Published January 2019
This report uses data from a variety of state and federal sources to highlight and assess the most significant historical and future trends in Texas public education finance.
The Texas Education Agency (TEA) was the primary source of statewide public education data for this report because it houses the Public Education Information Management System (PEIMS). Through PEIMS, individual school districts are required to regularly report certain data regarding student and educator demographics, district finances and academic performance.
The Legislative Budget Board (LBB) supplemented the TEA data presented in this report with state and local revenue data from the FSP, which provides a broader perspective on the funding relationship between school districts and the state. In addition, some data gathered by the Comptroller’s Property Tax Assistance Division were used. The report also relies on Comptroller revenue data from other taxes.
Some data in this report are provided both in “current” dollars and “constant” dollars, adjusted for inflation using 2017 or 2018 as a base. The report assumes current trends will continue, such as inflation, population growth and increases in the number of economically disadvantaged students.
The LBB and TEA provide much of the primary data for public education finance in Texas, yet their analyses of data concerning the FSP have different goals and involve important differences in methodology.
LBB’s approach, as published in its biennial Fiscal Size-up report, focuses primarily on capturing potential impacts to the state budget. One major implication of this approach is that it does not report all local interest and sinking (I&S) tax collections, including only those affecting the state’s obligations under the Instructional Facilities Allotment and Existing Debt Allotment, two programs providing state aid for school facilities. In addition, LBB categorizes recaptured local property taxes as “local” revenue.
TEA’s reports, by contrast, usually include all local I&S tax collections. Moreover, TEA views recaptured local property taxes as a method of finance available to state government and therefore categorizes them as “state” revenue.
For the purposes of this report, as well as for more general discussions of school finance, the Comptroller’s office suggests a different approach to examining the state and local shares of public education spending. We believe an accurate depiction of the revenues that support the FSP requires the inclusion of all local tax collections, regardless of whether or not they affect the state budget. Furthermore, recaptured property taxes are raised from a local tax and accordingly are best characterized as a local contribution.
The Comptroller’s calculation of state and local shares over time is as follows:
|Fiscal Year||State Share||Local Share|
Sources: Texas Education Agency and Texas Comptroller of Public Accounts
Appendix II compares this analysis with those of the LBB and TEA.
In 2015, the Texas Legislature passed House Bill 855, which requires state agencies to publish a list of the three most commonly used Web browsers on their websites.

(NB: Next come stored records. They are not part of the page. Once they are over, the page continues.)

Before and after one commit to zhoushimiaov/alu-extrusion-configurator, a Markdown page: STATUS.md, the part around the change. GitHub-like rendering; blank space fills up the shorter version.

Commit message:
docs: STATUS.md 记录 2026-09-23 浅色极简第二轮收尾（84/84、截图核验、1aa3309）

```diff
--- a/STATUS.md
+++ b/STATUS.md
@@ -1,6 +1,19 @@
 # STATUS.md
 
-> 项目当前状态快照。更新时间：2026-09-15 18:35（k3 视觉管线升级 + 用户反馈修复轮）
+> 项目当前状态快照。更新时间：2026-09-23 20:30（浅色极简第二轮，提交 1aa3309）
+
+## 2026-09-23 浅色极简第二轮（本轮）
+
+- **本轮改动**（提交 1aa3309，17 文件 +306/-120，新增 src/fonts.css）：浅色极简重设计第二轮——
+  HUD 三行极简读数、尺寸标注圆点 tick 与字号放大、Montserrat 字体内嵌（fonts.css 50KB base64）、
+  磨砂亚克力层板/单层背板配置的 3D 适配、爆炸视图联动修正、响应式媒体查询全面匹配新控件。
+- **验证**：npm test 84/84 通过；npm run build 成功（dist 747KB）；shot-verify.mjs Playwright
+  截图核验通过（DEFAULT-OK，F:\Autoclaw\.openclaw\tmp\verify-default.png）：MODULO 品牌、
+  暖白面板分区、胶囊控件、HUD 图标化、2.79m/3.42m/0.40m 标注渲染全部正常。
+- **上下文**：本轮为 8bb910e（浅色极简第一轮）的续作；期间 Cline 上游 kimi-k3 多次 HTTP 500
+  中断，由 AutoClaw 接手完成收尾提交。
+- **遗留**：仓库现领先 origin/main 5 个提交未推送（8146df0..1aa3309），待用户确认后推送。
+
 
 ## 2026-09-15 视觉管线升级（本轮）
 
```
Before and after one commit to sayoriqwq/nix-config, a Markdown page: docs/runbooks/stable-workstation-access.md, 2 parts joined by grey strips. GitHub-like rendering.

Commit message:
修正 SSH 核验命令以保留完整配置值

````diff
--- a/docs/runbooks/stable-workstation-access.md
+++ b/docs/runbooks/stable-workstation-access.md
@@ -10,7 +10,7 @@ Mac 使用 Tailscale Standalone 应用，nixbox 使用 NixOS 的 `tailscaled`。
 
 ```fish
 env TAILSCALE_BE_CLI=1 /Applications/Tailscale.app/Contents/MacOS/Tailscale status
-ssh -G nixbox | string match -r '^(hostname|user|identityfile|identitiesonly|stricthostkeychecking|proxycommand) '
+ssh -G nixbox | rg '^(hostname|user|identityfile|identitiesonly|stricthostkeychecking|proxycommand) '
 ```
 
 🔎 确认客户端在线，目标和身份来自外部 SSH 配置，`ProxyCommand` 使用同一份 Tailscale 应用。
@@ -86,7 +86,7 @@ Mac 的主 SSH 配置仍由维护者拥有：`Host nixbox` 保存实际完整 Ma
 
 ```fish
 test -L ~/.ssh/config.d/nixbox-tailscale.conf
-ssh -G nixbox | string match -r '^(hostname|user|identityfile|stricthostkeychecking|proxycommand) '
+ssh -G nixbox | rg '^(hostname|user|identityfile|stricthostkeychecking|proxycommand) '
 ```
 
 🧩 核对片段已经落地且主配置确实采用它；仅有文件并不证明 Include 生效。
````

The Texas Comptroller’s most commonly used Web browsers are Google Chrome, Microsoft Internet Explorer and Apple Safari.